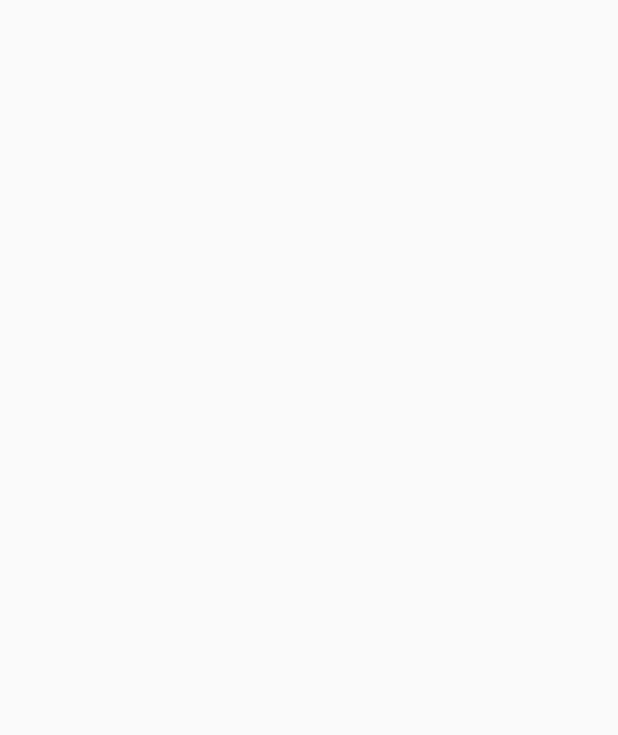
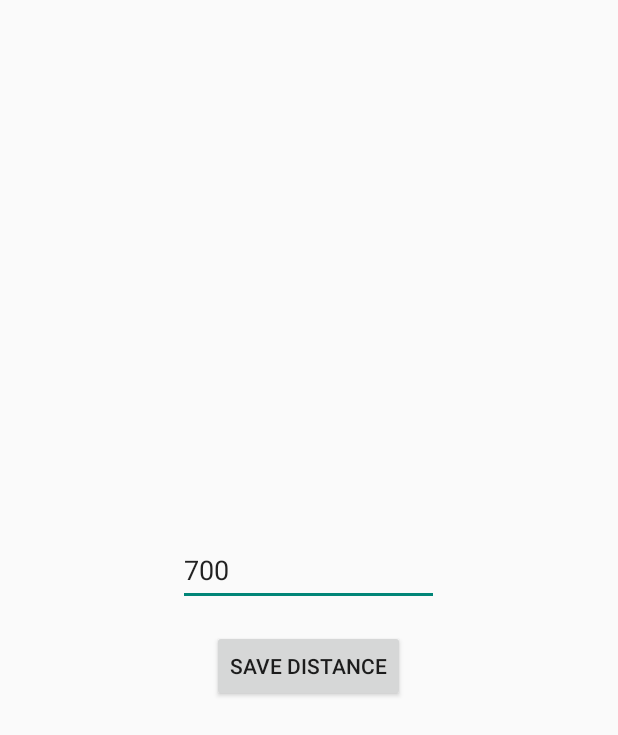
Before and after one commit to qdlzy/PenControlApp, an Android app: the screen it shows after launch (MainActivity), on a phone screen of 412 x 824 dp. Before the commit the part shown is empty. Shown: the top 735 px of the screen. Run offline under Robolectric (Android 15) with nearby library versions, the phone set to English and light mode, and no system bars.

Commit message:
调节快进快退距离

```diff
--- a/app/src/main/java/com/example/pencontrolapp/MainActivity.kt
+++ b/app/src/main/java/com/example/pencontrolapp/MainActivity.kt
@@ -1,11 +1,30 @@
 package com.example.pencontrolapp
 
+import android.content.Context
 import android.os.Bundle
+import android.widget.Button
+import android.widget.EditText
 import androidx.appcompat.app.AppCompatActivity
 
-class MainActivity:AppCompatActivity() {
+class MainActivity : AppCompatActivity() {
+    private lateinit var distanceEditText: EditText
+    private lateinit var saveButton: Button
+
     override fun onCreate(savedInstanceState: Bundle?) {
         super.onCreate(savedInstanceState)
-        // 无需设置Layout，可保持空白界面
+        setContentView(R.layout.activity_main)
+
+        distanceEditText = findViewById(R.id.distanceEditText)
+        saveButton = findViewById(R.id.saveButton)
+
+        val sharedPref = getSharedPreferences("settings", Context.MODE_PRIVATE)
+        val savedDistance = sharedPref.getInt("swipe_distance", 700)
+        distanceEditText.setText(savedDistance.toString())
+
+        saveButton.setOnClickListener {
+            val distanceStr = distanceEditText.text.toString()
+            val distance = distanceStr.toIntOrNull() ?: 700
+            sharedPref.edit().putInt("swipe_distance", distance).apply()
+        }
     }
 }
--- /dev/null
+++ b/app/src/main/res/layout/activity_main.xml
@@ -0,0 +1,27 @@
+<?xml version="1.0" encoding="utf-8"?>
+<LinearLayout xmlns:android="http://schemas.android.com/apk/res/android"
+    xmlns:app="http://schemas.android.com/apk/res-auto"
+    xmlns:tools="http://schemas.android.com/tools"
+    android:layout_width="match_parent"
+    android:layout_height="match_parent"
+    android:orientation="vertical"
+    android:gravity="center"
+    tools:context=".MainActivity">
+
+    <EditText
+        android:id="@+id/distanceEditText"
+        android:layout_width="wrap_content"
+        android:layout_height="wrap_content"
+        android:layout_marginBottom="16dp"
+        android:hint="Enter swipe distance"
+        android:inputType="number"
+        android:minHeight="48dp"
+        android:minEms="5" />
+
+    <Button
+        android:id="@+id/saveButton"
+        android:layout_width="wrap_content"
+        android:layout_height="wrap_content"
+        android:text="Save Distance"/>
+
+</LinearLayout>
```
Also changed, not shown: app/src/main/java/com/example/pencontrolapp/MyAccessibilityService.kt (+41 -13 lines).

TASK DETAILS: Take every line above that includes "AppCompatActivity" and list it.

YOUR RESPONSE:
 import androidx.appcompat.app.AppCompatActivity
-class MainActivity:AppCompatActivity() {
+class MainActivity : AppCompatActivity() {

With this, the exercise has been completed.